(Dataset items)
=== Begin Enclosure ===

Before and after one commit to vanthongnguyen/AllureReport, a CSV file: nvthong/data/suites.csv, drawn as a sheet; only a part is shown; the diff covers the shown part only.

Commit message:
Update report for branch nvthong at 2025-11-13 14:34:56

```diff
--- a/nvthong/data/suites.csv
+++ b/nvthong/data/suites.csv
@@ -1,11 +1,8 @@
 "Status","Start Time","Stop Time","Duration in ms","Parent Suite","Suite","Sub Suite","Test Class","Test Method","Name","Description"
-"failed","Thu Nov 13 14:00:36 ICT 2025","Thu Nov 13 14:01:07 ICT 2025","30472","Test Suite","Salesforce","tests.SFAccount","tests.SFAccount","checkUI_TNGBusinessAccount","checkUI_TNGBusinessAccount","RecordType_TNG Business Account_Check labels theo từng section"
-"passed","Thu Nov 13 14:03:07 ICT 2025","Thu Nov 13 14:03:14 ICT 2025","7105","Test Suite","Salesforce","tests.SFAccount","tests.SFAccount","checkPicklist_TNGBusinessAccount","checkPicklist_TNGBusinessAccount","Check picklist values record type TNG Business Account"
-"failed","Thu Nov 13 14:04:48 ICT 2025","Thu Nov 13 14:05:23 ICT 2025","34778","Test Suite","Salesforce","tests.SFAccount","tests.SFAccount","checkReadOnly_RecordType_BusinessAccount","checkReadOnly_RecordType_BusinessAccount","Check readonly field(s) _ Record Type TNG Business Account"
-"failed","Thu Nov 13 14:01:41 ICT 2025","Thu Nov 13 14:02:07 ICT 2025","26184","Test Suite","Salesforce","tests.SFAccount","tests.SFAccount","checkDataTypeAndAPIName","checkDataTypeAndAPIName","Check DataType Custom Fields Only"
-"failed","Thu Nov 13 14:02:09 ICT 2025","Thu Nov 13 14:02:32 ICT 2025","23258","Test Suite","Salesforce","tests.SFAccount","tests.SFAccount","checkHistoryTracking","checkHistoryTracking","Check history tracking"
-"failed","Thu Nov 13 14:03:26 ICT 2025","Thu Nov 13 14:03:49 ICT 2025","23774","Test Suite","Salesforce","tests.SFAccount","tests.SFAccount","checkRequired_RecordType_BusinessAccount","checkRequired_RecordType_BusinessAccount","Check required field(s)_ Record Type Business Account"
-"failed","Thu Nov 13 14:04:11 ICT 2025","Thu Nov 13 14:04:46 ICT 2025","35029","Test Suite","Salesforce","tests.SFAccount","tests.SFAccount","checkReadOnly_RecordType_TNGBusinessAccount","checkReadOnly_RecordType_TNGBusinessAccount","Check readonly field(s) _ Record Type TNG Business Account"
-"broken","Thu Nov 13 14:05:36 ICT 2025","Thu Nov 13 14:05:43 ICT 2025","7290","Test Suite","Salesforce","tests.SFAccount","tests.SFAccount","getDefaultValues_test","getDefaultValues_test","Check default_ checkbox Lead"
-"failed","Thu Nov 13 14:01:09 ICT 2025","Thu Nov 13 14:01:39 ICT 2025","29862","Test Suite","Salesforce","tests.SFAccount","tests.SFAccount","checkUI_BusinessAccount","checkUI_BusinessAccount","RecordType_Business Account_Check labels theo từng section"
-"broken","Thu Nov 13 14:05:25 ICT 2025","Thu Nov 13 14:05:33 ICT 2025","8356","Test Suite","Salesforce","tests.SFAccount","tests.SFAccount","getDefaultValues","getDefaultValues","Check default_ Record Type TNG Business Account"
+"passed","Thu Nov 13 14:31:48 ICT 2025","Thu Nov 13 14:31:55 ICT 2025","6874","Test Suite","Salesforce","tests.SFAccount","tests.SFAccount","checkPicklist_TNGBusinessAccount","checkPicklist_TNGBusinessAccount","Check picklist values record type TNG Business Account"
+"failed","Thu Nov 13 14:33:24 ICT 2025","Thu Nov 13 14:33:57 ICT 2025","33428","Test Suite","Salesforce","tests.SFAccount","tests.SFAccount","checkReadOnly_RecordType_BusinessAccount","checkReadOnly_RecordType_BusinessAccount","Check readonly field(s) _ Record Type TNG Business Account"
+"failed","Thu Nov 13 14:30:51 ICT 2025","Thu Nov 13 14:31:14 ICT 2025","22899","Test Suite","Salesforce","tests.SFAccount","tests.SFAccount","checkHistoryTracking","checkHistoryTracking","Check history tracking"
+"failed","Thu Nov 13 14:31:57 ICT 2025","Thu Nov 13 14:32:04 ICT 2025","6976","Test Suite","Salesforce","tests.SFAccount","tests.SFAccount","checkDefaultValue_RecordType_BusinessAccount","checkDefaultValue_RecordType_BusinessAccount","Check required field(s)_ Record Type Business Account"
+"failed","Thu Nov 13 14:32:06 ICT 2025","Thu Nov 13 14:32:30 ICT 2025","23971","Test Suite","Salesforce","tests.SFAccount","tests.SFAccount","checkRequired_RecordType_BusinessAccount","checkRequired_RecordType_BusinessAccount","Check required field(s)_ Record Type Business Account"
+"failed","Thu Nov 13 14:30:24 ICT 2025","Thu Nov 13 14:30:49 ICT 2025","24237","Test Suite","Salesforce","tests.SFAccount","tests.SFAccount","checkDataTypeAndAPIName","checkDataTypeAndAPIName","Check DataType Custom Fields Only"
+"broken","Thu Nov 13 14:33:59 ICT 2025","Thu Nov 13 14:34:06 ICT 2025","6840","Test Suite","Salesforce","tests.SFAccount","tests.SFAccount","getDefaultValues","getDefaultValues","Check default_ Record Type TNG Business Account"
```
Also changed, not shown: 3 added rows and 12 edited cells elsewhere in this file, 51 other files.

=== End Enclosure ===

Exercise: Copy every line above in which the string "broken" shows up.

Output:
-"broken","Thu Nov 13 14:05:36 ICT 2025","Thu Nov 13 14:05:43 ICT 2025","7290","Test Suite","Salesforce","tests.SFAccount","tests.SFAccount","getDefaultValues_test","getDefaultValues_test","Check default_ checkbox Lead"
-"broken","Thu Nov 13 14:05:25 ICT 2025","Thu Nov 13 14:05:33 ICT 2025","8356","Test Suite","Salesforce","tests.SFAccount","tests.SFAccount","getDefaultValues","getDefaultValues","Check default_ Record Type TNG Business Account"
+"broken","Thu Nov 13 14:33:59 ICT 2025","Thu Nov 13 14:34:06 ICT 2025","6840","Test Suite","Salesforce","tests.SFAccount","tests.SFAccount","getDefaultValues","getDefaultValues","Check default_ Record Type TNG Business Account"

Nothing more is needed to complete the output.